So, what’s going on? I have to believe this is the fossil fuels industry’s attempt to sell what they can before the transition takes over the economy. They claim they offer a bridge to renewables. But their tactics delay the transition and waste time that our state, our welfare — and our planet — don’t have. Rutgers University research predicts a rise in New Jersey’s sea level of up to 1.1 feet at the end of this decade, 2.1 feet by 2050 and 6.3 by 2100 — more than twice the expected global average. That will put more than $60 billion worth of New Jersey real estate at higher flooding risk during extreme weather — not to mention the potential loss of lives, which needs no dollar metric.
A recent McKinsey & Co. commentary nails it: “Taking effective action can turn risk into competitive advantage. (Companies) that ignore climate-related risks are likely to feel the consequences.” If they think reducing emissions and moving as swiftly as possible to clean energy will cost them money, just wait until they find out how much more business-as-usual will cost. “By not acting now, we’re allowing the future costs of the greenhouse-gas crisis to compound,” McKinsey said. “Eventually, the consequences will be irreversible.”
There’s no sense pretending that something isn’t happening just because it doesn’t benefit you to see it. You’re not ignoring the findings of 97% of the world’s scientific community, but, marketwise, solar, wind and other renewable sources have now toppled coal in energy generation in the U.S. A 2019 Clean Jobs America report found that nearly 3.3 million Americans were working in clean energy — outnumbering fossil fuel workers by 3-to-1. These are good-paying green jobs with benefits — jobs needed more than ever right now.
Change is here. New Jersey is one of the Top 10 states in the solar market, employing thousands of people and growing hundreds of small businesses — saving money for families, businesses and communities. Rather than slowing the pace of progress, let’s support the momentum. After all, we are the innovation state.
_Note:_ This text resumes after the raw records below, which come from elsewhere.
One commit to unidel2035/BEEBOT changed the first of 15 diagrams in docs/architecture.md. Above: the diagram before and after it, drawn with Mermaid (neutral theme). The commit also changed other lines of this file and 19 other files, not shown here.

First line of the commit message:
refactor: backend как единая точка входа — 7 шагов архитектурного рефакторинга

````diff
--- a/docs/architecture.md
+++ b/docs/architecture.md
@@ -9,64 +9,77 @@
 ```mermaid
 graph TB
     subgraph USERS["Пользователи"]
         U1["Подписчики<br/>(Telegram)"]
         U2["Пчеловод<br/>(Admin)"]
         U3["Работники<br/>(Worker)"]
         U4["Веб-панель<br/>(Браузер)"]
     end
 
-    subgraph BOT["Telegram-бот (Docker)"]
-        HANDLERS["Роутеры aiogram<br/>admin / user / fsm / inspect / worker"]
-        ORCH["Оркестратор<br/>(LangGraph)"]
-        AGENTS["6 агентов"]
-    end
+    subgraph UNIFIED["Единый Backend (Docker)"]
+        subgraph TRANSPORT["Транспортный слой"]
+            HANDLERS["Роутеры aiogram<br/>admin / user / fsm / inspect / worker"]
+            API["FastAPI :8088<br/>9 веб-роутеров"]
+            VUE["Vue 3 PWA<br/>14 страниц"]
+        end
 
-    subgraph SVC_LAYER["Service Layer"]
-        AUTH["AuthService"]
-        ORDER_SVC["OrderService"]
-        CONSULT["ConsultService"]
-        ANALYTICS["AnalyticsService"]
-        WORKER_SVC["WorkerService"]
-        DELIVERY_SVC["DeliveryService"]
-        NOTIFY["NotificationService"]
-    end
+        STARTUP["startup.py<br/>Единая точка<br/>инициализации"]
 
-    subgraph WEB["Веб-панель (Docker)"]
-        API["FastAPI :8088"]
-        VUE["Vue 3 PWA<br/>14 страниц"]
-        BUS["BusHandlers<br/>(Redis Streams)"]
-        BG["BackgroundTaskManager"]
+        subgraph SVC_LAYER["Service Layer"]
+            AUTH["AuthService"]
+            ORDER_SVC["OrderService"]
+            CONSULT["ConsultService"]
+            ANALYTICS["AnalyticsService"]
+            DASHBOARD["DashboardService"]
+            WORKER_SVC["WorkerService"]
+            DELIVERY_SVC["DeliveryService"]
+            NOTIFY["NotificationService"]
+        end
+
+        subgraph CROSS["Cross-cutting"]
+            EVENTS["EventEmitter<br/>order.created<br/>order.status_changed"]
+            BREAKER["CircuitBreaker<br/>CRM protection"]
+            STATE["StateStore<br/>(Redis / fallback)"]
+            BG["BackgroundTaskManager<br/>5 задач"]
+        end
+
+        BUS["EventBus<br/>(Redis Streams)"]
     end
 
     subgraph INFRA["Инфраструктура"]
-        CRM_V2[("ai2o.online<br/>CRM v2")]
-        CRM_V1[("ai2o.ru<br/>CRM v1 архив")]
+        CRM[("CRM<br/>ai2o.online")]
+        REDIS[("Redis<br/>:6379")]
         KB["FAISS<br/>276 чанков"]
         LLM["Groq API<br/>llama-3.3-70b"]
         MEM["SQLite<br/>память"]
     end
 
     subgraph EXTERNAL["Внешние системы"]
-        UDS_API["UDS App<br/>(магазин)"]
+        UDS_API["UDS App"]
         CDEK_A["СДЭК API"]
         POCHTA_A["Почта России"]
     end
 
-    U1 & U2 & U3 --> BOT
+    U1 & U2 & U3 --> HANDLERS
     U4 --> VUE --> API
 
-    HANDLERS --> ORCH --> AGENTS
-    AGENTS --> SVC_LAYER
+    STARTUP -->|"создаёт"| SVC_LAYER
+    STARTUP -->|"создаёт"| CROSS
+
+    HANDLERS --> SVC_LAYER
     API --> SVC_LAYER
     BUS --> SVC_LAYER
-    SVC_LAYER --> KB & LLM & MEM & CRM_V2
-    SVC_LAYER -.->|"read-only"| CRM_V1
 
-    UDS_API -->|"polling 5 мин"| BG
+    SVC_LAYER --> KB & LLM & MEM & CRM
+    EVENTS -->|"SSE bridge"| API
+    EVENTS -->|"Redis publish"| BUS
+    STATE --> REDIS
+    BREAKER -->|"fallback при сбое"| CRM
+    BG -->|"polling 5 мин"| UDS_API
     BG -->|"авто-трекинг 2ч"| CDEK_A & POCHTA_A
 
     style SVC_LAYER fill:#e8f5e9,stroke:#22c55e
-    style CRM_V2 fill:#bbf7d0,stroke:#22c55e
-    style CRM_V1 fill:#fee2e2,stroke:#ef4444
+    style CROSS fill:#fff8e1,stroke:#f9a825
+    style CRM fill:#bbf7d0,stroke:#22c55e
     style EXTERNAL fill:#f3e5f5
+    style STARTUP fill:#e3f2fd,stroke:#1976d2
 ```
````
Let’s hold true to this legacy.
Wendy Kelman Neu is chair and CEO of Hugo Neu Corp., a company that invests, builds and manages innovative businesses in the recycling, real estate and related adaptive, environmentally beneficial technologies and industries.